An Experimental Investigation of Settling Velocity of Spherical and Industrial Sand Particles in Newtonian and Non Newtonian Fluids using Particle Image Shadowgraph

  • Author / Creator

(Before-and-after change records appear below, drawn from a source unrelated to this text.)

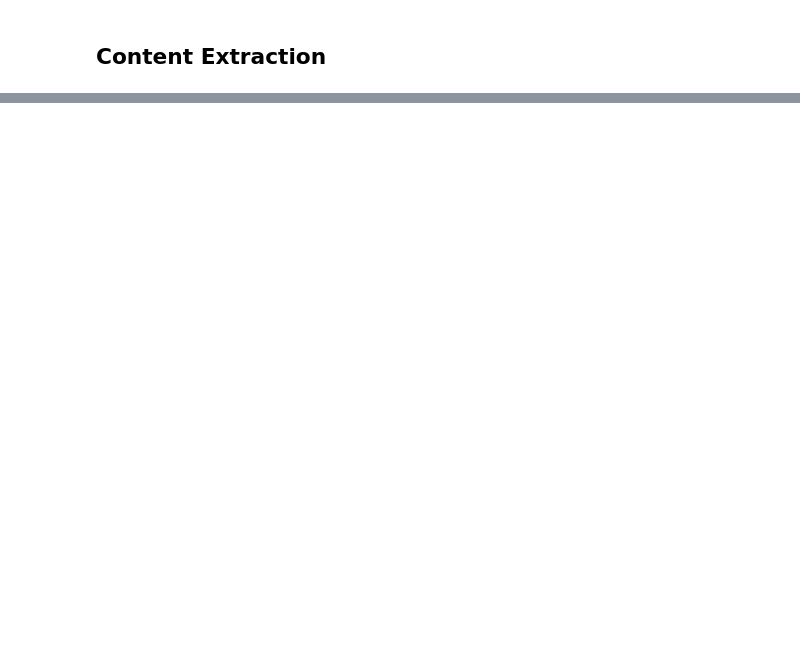
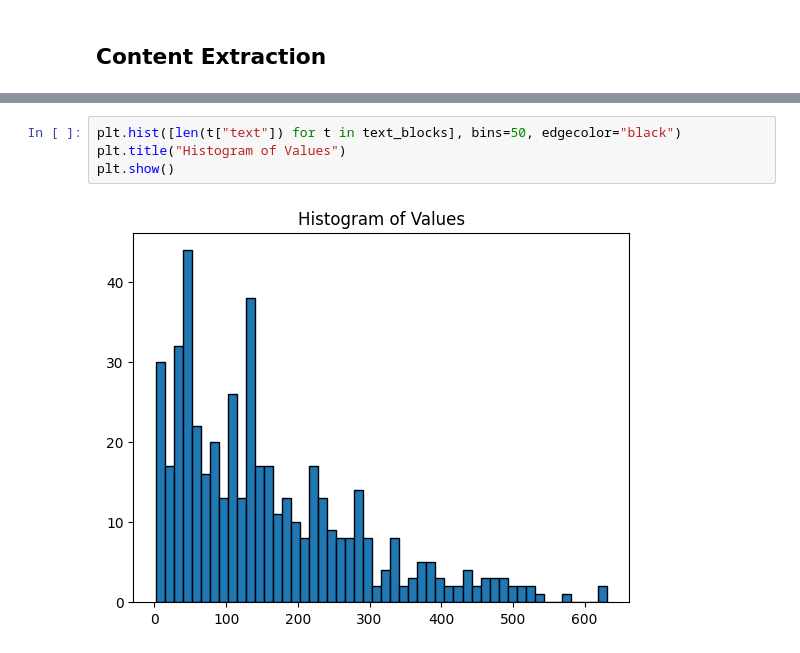
Before and after one commit to m-mahdavi/sustainability-fact-checker, a Jupyter notebook: notebooks/database_construction.ipynb, the cells around one changed output, grey strips where cells are left out. Cells and saved outputs as stored; diff of their text form; blank space fills up the shorter version.

```diff
--- a/notebooks/database_construction.ipynb
+++ b/notebooks/database_construction.ipynb
@@ -95 +57,7 @@ images = c.extract_images()
+# %%
+plt.hist([len(t["text"]) for t in text_blocks], bins=50, edgecolor="black")
+plt.title("Histogram of Values")
+plt.show()
+# %% [output]
+[figure, added]
 # %%
```
Also changed, not shown: parts of 21 cells of this notebook, 4 other files.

  • The particle settling velocity is a fundamental requirement and key variable for modeling sedimentation processes and simulating particle transportations, especially when suspension is a main process. An experimental study has been conducted to measure the settling velocities of spherical particles with variable size and density as well as naturally occurring sands with non-uniform shape in Newtonian fluids and Power law fluids of variable viscosity and density. The experimental technique (laser based image processing) is unique in its kind and it is very efficient in measuring the size, shape, and settling velocity of the particles, simultaneously. Experiments on spherical particles are conducted using different sizes of glass spheres (0.5-2 mm) in four different concentrations of glycerol-water (10-40% by volume) mixtures and four different mixtures of CMC (0.14-0.29 wt%). In addition, settling velocity of quartz sands particles under four sieve sizes in the range of 0.35mm-1.18mm have also been measured in Newtonian and non-Newtonian fluid medium using PIS technique. Rheological studies of Glycerine, CMC and Carbopol solutions have been carried out and different empirical correlations to predict the drag and settling velocity of spheres in Newtonian and Non-Newtonian fluid have also been developed. Similar correlations have been developed for the natural sands to predict the settling velocity in different fluid mediums using different equivalent diameter. Comparing to the all published models, the new correlations are found to be more accurate in their predictive capabilities with smaller margin of error. The error in prediction of settling velocity by different developed correlations is coming in the range of 4.1%-15%.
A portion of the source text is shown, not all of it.